Required work:
Your answer should be every line of the entries that has the string "Pure" in it.
── Source data
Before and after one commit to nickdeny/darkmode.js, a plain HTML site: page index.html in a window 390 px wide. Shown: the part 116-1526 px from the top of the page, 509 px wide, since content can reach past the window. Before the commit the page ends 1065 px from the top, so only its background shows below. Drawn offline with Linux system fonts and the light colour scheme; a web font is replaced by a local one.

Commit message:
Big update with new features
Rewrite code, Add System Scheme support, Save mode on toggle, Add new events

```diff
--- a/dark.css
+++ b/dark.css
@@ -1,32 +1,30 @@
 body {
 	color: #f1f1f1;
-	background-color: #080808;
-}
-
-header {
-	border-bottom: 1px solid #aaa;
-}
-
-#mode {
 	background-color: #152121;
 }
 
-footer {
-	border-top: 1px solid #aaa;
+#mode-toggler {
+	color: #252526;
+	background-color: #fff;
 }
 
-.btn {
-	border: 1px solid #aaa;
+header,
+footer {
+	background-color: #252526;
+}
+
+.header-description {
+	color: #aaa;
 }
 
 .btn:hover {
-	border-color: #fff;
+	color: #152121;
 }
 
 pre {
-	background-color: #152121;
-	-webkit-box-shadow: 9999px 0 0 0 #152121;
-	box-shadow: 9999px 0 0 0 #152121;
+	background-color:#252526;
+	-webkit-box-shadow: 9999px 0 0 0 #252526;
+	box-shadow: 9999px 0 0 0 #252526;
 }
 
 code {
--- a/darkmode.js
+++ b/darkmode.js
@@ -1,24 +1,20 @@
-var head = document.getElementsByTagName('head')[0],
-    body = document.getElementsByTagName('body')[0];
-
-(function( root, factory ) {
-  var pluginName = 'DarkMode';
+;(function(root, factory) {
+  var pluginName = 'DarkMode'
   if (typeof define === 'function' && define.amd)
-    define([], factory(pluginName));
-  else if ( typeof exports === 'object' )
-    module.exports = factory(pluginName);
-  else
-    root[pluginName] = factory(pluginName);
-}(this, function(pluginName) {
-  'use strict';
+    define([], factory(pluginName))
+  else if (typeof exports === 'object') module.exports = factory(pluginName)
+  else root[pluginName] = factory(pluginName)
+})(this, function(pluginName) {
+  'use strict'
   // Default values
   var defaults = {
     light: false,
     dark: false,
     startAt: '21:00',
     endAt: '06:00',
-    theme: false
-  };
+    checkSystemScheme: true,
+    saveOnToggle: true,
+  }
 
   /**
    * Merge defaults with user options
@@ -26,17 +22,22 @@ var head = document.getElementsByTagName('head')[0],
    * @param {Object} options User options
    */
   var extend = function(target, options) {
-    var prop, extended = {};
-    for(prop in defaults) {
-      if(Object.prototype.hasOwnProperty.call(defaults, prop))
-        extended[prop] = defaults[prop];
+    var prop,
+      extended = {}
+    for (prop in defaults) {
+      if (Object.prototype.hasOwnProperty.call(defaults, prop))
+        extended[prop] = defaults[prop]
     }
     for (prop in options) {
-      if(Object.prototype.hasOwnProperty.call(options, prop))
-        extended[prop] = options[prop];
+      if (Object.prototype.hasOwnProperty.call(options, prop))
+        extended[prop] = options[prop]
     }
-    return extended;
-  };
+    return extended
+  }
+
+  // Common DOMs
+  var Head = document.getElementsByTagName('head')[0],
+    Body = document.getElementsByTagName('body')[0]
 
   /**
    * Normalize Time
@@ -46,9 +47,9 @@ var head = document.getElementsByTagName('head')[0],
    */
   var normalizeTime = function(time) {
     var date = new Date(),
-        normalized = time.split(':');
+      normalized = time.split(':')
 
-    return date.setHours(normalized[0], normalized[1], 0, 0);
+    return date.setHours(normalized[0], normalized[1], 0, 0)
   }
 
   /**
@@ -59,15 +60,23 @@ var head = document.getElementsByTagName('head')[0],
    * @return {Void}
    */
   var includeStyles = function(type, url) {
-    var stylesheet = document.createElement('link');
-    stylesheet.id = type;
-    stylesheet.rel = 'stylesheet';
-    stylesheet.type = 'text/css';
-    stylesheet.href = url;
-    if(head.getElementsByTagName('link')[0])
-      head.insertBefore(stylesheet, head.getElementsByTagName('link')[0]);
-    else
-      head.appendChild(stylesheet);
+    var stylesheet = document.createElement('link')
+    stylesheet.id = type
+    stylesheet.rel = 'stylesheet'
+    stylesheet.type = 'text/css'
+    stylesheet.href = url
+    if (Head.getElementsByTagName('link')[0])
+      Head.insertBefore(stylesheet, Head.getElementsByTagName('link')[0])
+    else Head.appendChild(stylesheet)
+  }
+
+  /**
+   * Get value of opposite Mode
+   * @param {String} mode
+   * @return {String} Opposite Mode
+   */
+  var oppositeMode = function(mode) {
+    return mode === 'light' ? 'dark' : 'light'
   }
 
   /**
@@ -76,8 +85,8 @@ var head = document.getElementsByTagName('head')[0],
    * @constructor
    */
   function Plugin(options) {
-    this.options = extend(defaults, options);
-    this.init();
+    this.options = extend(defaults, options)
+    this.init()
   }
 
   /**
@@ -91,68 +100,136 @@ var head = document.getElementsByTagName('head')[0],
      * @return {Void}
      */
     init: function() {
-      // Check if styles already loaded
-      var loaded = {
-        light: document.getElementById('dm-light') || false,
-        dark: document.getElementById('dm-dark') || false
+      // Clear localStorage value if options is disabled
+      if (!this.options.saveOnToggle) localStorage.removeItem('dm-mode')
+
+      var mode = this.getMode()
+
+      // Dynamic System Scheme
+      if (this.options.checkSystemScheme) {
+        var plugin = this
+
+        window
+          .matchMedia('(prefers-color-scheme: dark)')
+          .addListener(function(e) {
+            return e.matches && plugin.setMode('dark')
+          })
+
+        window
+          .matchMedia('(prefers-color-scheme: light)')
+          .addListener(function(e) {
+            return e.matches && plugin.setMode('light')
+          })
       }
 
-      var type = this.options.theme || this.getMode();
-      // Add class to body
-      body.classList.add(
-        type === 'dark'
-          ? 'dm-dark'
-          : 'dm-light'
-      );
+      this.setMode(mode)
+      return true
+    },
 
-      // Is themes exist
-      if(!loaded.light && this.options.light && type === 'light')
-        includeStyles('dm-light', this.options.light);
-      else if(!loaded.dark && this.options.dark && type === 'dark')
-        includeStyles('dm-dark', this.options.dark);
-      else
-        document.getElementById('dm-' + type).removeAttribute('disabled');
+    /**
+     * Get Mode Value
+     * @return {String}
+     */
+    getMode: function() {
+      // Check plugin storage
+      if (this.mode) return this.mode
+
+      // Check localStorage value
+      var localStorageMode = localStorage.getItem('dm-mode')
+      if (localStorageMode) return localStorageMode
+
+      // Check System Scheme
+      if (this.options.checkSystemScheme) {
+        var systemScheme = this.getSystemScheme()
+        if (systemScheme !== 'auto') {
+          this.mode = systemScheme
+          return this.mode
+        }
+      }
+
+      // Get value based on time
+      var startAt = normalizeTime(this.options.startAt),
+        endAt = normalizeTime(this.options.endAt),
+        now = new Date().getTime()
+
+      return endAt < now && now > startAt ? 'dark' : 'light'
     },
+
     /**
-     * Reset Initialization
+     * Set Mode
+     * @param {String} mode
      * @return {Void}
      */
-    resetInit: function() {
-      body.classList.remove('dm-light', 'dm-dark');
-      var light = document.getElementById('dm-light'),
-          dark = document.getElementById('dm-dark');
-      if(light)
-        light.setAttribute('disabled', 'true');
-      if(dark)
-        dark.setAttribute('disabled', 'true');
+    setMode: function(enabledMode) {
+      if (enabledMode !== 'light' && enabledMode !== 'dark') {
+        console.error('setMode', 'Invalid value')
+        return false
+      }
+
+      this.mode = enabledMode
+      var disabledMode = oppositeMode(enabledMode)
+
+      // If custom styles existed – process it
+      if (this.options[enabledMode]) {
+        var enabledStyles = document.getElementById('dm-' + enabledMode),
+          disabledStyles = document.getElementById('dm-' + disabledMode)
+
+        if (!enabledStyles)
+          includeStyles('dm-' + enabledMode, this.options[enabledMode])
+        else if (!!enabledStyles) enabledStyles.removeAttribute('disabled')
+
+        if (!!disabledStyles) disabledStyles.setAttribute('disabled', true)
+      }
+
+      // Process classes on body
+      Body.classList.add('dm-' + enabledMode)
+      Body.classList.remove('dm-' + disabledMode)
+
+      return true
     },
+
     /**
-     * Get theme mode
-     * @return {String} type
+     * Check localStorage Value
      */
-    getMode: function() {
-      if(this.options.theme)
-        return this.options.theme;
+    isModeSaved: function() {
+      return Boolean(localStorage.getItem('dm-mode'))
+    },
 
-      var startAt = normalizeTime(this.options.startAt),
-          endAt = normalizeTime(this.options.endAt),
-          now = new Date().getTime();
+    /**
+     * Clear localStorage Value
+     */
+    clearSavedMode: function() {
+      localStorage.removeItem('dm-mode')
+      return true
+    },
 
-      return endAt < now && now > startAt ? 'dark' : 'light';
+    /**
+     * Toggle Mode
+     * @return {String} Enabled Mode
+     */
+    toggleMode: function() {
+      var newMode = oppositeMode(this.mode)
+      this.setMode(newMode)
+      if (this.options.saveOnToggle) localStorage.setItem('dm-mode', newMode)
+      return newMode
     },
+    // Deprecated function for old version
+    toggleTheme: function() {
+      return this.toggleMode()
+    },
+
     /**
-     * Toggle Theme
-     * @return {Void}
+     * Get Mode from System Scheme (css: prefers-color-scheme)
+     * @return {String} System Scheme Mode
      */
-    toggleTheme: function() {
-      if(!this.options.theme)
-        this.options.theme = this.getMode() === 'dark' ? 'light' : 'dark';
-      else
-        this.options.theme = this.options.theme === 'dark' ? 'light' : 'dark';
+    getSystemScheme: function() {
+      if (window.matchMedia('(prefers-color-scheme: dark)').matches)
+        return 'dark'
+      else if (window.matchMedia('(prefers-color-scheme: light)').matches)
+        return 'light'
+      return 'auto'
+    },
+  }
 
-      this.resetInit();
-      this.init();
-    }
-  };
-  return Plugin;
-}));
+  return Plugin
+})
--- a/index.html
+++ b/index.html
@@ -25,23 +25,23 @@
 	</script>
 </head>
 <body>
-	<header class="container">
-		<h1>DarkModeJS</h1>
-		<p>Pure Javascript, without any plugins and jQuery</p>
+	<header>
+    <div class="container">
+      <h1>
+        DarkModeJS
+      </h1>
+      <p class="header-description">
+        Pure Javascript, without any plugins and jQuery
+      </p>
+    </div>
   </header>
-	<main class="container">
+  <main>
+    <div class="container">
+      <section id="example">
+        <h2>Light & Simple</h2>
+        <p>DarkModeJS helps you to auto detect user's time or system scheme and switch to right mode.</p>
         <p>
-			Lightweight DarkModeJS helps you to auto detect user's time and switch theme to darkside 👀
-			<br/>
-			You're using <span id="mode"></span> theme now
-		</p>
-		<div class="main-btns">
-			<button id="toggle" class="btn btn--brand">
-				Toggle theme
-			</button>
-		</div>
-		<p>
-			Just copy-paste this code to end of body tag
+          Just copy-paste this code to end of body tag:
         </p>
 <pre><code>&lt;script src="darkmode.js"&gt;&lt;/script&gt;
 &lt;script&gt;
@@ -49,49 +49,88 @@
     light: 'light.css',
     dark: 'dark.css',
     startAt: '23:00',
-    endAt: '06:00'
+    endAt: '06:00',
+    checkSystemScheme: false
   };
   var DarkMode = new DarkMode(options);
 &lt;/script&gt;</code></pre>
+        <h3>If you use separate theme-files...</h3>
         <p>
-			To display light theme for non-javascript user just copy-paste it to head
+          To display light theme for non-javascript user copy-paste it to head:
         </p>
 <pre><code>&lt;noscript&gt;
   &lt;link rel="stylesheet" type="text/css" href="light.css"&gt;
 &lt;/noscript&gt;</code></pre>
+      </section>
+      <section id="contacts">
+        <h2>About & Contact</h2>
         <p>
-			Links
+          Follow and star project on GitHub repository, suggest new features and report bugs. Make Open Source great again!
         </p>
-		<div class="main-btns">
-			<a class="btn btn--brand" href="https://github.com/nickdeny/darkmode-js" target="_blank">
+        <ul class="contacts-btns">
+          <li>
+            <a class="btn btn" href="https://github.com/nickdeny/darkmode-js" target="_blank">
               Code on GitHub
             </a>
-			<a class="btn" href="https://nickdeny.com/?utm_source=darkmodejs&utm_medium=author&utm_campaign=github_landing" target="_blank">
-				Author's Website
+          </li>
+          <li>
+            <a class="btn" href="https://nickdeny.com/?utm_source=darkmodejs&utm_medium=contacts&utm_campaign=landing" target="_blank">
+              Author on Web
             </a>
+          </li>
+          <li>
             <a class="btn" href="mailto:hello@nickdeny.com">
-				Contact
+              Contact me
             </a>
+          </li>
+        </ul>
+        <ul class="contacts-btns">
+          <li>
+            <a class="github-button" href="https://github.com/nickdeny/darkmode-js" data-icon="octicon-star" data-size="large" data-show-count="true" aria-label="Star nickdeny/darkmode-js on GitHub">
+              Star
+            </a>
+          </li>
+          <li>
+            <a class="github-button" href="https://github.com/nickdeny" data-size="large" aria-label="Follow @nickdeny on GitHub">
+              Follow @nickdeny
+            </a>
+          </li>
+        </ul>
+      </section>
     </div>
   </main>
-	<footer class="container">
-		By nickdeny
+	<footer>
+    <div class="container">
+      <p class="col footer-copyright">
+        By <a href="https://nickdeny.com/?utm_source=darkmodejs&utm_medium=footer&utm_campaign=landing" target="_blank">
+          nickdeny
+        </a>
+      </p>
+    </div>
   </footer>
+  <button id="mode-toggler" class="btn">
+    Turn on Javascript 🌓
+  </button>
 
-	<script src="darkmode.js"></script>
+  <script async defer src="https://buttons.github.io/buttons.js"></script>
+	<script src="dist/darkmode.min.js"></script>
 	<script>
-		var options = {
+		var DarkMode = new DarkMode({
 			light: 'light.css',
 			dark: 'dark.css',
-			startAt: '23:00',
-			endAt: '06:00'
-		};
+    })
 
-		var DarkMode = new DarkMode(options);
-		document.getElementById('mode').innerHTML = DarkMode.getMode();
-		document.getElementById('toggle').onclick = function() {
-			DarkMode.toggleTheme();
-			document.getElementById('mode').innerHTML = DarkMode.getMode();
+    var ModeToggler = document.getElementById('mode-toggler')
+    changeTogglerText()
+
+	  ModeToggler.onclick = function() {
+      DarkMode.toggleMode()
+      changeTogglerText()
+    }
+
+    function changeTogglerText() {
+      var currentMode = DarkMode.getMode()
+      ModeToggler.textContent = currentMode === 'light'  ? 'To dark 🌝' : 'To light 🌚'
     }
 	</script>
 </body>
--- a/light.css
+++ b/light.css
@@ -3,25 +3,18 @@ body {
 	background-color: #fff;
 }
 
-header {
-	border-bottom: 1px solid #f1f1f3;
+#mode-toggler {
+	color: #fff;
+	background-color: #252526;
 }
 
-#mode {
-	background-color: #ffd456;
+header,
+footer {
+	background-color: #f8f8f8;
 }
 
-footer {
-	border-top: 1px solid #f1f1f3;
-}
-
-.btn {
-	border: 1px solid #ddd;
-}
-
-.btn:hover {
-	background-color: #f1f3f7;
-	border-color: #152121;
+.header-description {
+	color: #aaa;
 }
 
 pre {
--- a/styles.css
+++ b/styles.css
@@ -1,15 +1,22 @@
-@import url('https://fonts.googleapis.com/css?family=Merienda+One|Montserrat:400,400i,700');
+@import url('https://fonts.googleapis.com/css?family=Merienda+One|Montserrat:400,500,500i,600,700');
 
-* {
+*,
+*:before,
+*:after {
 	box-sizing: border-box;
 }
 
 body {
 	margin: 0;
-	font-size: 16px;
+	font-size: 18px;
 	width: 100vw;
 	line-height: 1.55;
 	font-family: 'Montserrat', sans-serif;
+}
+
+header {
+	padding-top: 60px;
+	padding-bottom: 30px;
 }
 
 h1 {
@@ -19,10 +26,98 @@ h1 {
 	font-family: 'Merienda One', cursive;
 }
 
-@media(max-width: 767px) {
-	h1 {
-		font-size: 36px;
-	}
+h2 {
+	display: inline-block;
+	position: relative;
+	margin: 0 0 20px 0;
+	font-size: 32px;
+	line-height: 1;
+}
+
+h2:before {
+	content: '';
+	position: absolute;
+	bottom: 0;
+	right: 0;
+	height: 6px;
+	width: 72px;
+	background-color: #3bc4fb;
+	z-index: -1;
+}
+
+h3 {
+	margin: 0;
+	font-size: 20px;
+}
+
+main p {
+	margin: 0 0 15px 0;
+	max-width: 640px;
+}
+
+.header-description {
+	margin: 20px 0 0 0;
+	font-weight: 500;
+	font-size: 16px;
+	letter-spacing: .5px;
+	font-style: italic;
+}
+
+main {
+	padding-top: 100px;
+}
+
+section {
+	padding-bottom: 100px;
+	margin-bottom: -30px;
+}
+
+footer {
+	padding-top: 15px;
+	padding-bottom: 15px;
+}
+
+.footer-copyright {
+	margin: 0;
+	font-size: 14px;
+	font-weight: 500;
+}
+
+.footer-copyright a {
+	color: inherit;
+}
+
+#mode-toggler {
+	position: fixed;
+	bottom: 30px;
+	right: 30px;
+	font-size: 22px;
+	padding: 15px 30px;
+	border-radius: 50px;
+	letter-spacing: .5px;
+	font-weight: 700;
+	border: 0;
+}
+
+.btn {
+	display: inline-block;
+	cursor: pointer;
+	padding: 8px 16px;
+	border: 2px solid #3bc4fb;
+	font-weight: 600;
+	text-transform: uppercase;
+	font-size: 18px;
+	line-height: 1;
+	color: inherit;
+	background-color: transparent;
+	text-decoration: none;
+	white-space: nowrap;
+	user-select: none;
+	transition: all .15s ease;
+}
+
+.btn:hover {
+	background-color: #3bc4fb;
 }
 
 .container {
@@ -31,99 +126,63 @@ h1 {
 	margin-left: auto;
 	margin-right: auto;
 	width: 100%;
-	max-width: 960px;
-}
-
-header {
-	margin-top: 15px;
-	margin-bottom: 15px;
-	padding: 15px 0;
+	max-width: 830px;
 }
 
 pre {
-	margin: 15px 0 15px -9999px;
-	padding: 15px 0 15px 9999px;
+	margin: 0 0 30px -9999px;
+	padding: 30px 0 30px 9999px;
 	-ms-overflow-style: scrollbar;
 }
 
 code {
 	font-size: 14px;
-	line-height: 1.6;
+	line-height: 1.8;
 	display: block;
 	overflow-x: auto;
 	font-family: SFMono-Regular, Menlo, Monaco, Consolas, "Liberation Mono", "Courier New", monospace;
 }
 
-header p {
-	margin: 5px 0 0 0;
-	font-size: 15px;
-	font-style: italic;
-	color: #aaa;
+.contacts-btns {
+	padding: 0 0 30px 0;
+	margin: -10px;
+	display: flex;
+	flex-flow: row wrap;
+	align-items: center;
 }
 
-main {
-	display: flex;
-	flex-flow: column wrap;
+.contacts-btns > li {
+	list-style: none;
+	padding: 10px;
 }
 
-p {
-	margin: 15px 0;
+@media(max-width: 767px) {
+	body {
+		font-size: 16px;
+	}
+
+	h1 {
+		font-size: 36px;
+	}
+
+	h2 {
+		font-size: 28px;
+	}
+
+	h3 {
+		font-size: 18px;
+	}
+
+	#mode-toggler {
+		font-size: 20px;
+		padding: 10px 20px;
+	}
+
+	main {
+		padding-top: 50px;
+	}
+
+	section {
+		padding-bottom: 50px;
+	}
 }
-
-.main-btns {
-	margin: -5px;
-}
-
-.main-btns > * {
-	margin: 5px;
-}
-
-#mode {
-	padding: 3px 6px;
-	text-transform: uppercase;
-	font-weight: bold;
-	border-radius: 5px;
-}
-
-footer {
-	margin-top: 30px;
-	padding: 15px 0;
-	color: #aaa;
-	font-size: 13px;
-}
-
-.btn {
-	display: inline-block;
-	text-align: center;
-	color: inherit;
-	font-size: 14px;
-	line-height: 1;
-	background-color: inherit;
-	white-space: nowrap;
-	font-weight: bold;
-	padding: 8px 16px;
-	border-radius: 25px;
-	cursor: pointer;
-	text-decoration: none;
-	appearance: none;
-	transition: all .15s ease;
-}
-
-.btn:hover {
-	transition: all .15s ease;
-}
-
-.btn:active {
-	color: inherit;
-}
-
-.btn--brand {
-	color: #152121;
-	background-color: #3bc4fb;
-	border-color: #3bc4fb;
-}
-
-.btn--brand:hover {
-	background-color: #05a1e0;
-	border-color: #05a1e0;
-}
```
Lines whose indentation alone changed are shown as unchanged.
────
Response area:
-		<p>Pure Javascript, without any plugins and jQuery</p>
+        Pure Javascript, without any plugins and jQuery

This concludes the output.